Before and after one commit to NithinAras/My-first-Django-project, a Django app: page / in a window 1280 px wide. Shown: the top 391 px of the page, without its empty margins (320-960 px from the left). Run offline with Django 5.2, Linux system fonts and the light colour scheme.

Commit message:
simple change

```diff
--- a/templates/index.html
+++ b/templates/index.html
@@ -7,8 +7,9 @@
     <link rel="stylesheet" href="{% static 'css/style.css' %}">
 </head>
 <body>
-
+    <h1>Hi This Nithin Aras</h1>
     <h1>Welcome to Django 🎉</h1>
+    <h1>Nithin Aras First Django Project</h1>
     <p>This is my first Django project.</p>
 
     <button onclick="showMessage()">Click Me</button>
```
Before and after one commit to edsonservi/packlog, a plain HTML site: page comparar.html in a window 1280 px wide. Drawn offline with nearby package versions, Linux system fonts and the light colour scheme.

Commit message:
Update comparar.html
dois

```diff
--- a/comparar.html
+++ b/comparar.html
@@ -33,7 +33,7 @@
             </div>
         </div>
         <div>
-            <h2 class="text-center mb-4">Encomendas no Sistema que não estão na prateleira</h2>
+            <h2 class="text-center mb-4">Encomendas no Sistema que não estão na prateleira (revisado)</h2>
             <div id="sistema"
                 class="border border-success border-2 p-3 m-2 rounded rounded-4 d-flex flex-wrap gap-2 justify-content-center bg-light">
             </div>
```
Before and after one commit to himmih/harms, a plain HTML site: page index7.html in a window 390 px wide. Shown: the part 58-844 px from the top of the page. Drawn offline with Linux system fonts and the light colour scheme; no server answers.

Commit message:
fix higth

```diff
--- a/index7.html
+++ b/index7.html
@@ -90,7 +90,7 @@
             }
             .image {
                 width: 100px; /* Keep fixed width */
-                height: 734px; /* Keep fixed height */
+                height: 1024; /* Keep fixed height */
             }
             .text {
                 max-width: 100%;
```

Task to carry out >>
Without leaving anything out, give the entries again exactly.

Task result >>
Before and after one commit to NithinAras/My-first-Django-project, a Django app: page / in a window 1280 px wide. Shown: the top 391 px of the page, without its empty margins (320-960 px from the left). Run offline with Django 5.2, Linux system fonts and the light colour scheme.

Commit message:
simple change

```diff
--- a/templates/index.html
+++ b/templates/index.html
@@ -7,8 +7,9 @@
     <link rel="stylesheet" href="{% static 'css/style.css' %}">
 </head>
 <body>
-
+    <h1>Hi This Nithin Aras</h1>
     <h1>Welcome to Django 🎉</h1>
+    <h1>Nithin Aras First Django Project</h1>
     <p>This is my first Django project.</p>
 
     <button onclick="showMessage()">Click Me</button>
```
Before and after one commit to edsonservi/packlog, a plain HTML site: page comparar.html in a window 1280 px wide. Drawn offline with nearby package versions, Linux system fonts and the light colour scheme.

Commit message:
Update comparar.html
dois

```diff
--- a/comparar.html
+++ b/comparar.html
@@ -33,7 +33,7 @@
             </div>
         </div>
         <div>
-            <h2 class="text-center mb-4">Encomendas no Sistema que não estão na prateleira</h2>
+            <h2 class="text-center mb-4">Encomendas no Sistema que não estão na prateleira (revisado)</h2>
             <div id="sistema"
                 class="border border-success border-2 p-3 m-2 rounded rounded-4 d-flex flex-wrap gap-2 justify-content-center bg-light">
             </div>
```
Before and after one commit to himmih/harms, a plain HTML site: page index7.html in a window 390 px wide. Shown: the part 58-844 px from the top of the page. Drawn offline with Linux system fonts and the light colour scheme; no server answers.

Commit message:
fix higth

```diff
--- a/index7.html
+++ b/index7.html
@@ -90,7 +90,7 @@
             }
             .image {
                 width: 100px; /* Keep fixed width */
-                height: 734px; /* Keep fixed height */
+                height: 1024; /* Keep fixed height */
             }
             .text {
                 max-width: 100%;
```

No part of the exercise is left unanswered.